And these 13 comments were all in the context of people saying how it was a disgrace or embarrassing.  Neither IslamOnline nor Al-Masri Al-Youm, which both “ran” the Revisions, even bothered to have one of their writers wrote a piece analyzing it.   The sense amongst Arab commentators on this issue is that SayyidImam is not an important  or influential character in radical Islamist movements. 

4) So then how to measure quantitatively?   Will suggests looking at: 

  • Mainstream Muslim discussion forums
  • News discussion forums (al-Jazeera, etc)
  • Personal blogs

If we accept that this is a way of measuring the significance of Sayyid Imam’s new book, where are the specific examples?   There are none that I am aware of.  Where is this issue being discussed in any place of note?

Two Must Read Posts on Egypt

1) Yesterday, I posted on the Sheikh of Al-Azhar’s Shake with Shimon Peres and the controversy it is arousing.  Read a good post by an Egyptian providing a better explanation of why this is something people in the region are angry about.
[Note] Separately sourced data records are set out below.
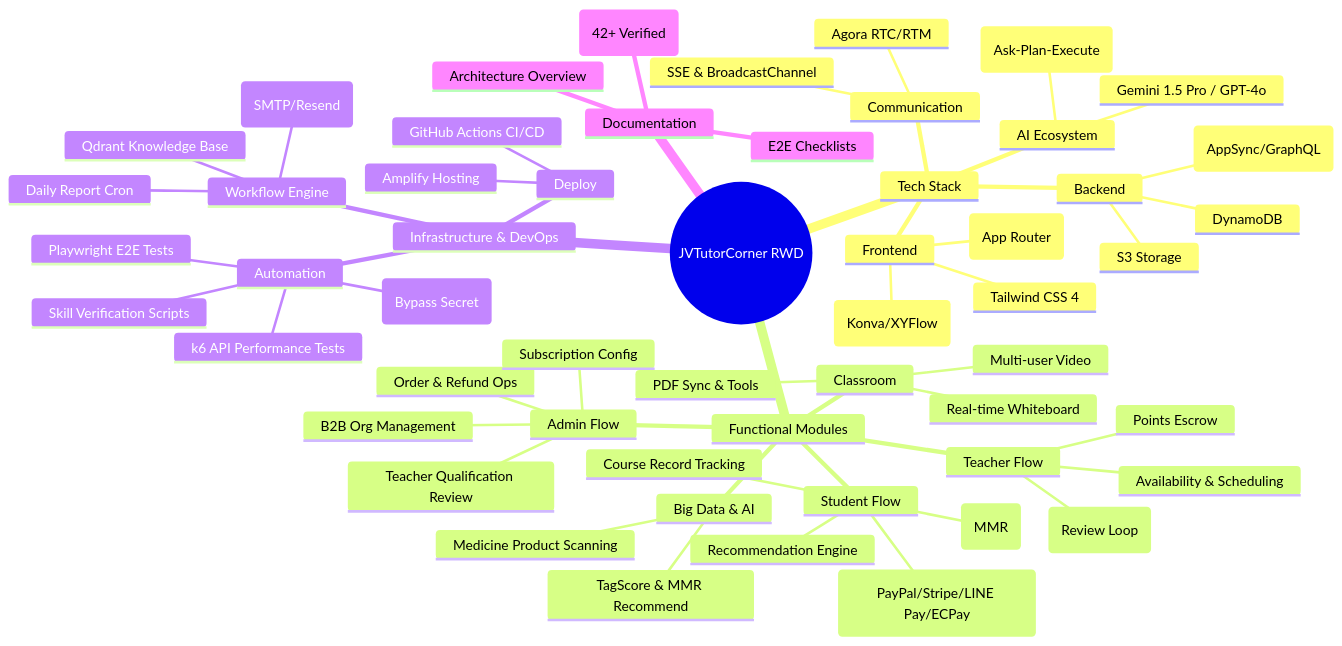
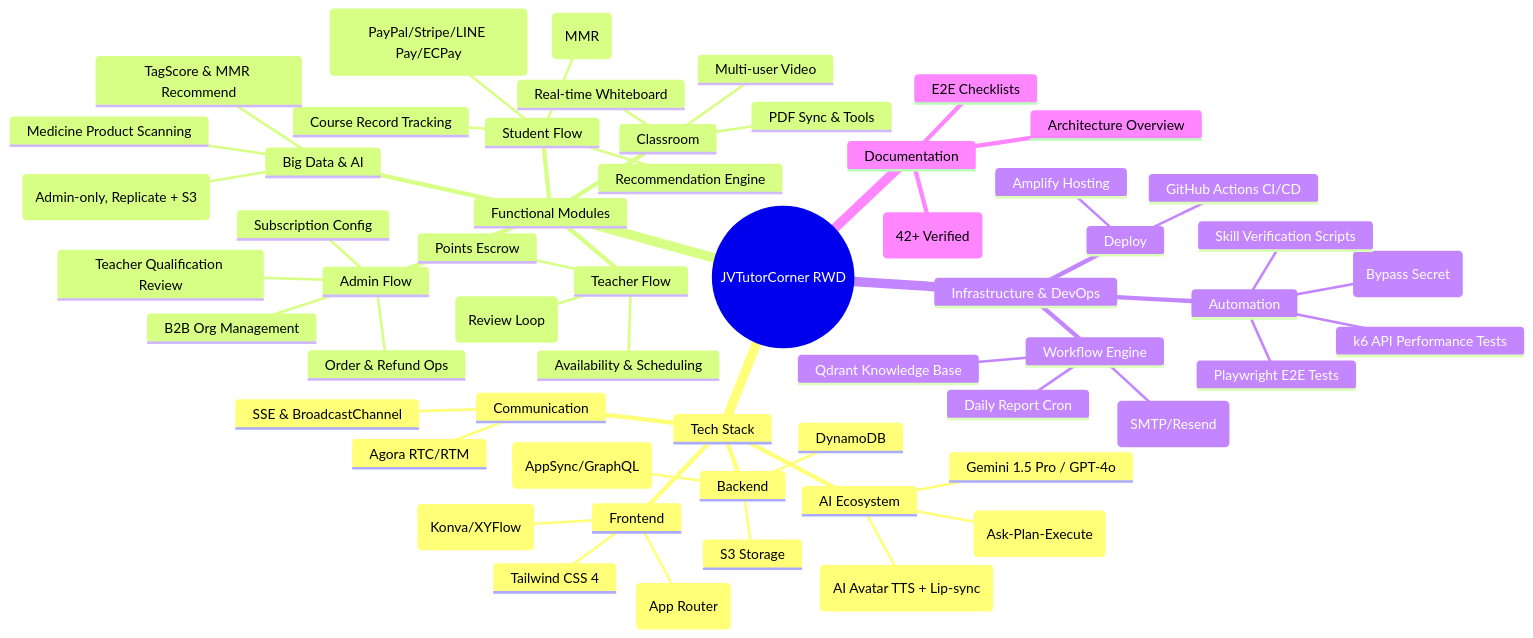
Before and after one commit to jvtutorcorner-sketch/jvtutorcorner-rwd: the diagram in docs/project-architecture-mindmap.md, drawn with Mermaid. The commit also changed other lines of this file and 1 other file, not shown here.

Commit message:
docs(architecture): document AI avatar pilot in project architecture
Adds section 3.6 to project-architecture-overview.md covering the
/ai-avatar generate→advance pipeline, its stateless polling design,
and why completed videos are persisted to S3 (Replicate deletes API
outputs after 1 hour). Mirrors the addition into the mermaid mindmap.

````diff
--- a/docs/project-architecture-mindmap.md
+++ b/docs/project-architecture-mindmap.md
@@ -5,58 +5,60 @@
 ```mermaid
 mindmap
   root((JVTutorCorner RWD))
     Tech Stack
       Frontend
         Next.js 16 (App Router)
         Tailwind CSS 4
         Visual (Konva/XYFlow)
       Backend
         AWS Amplify (AppSync/GraphQL)
         DynamoDB
         S3 Storage
       AI Ecosystem
         Gemini 1.5 Pro / GPT-4o
         3-Agent Loop (Ask-Plan-Execute)
+        Replicate (AI Avatar TTS + Lip-sync)
       Communication
         Agora RTC/RTM
         SSE & BroadcastChannel
     Functional Modules
       Student Flow
         Onboarding Survey (MMR)
         Recommendation Engine
         Pricing & Points (PayPal/Stripe/LINE Pay/ECPay)
         Course Record Tracking
       Teacher Flow
         Course Management (Review Loop)
         Availability & Scheduling
         Points Escrow
       Admin Flow
         Order & Refund Ops
         Teacher Qualification Review
         Subscription Config
         B2B Org Management
       Classroom
         Multi-user Video
         Real-time Whiteboard
         PDF Sync & Tools
       Big Data & AI
         Medicine Product Scanning
         TagScore & MMR Recommend
+        AI Avatar Ad Pilot (Admin-only, Replicate + S3)
     Infrastructure & DevOps
       Automation
         Playwright E2E Tests
         k6 API Performance Tests
         Auto-Login (Bypass Secret)
         Skill Verification Scripts
       Deploy
         Amplify Hosting
         GitHub Actions CI/CD
       Workflow Engine
         Email Service (SMTP/Resend)
         Qdrant Knowledge Base
         Daily Report Cron
     Documentation
       Architecture Overview
       AI Skills (42+ Verified)
       E2E Checklists
 ```
````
2)  Inanities has one of the best  posts I’ve ever read on Egypt.  Its ostensibly about the Cairo Film Festival but is really a critique of Egyptian society and its about as accurate as one can get.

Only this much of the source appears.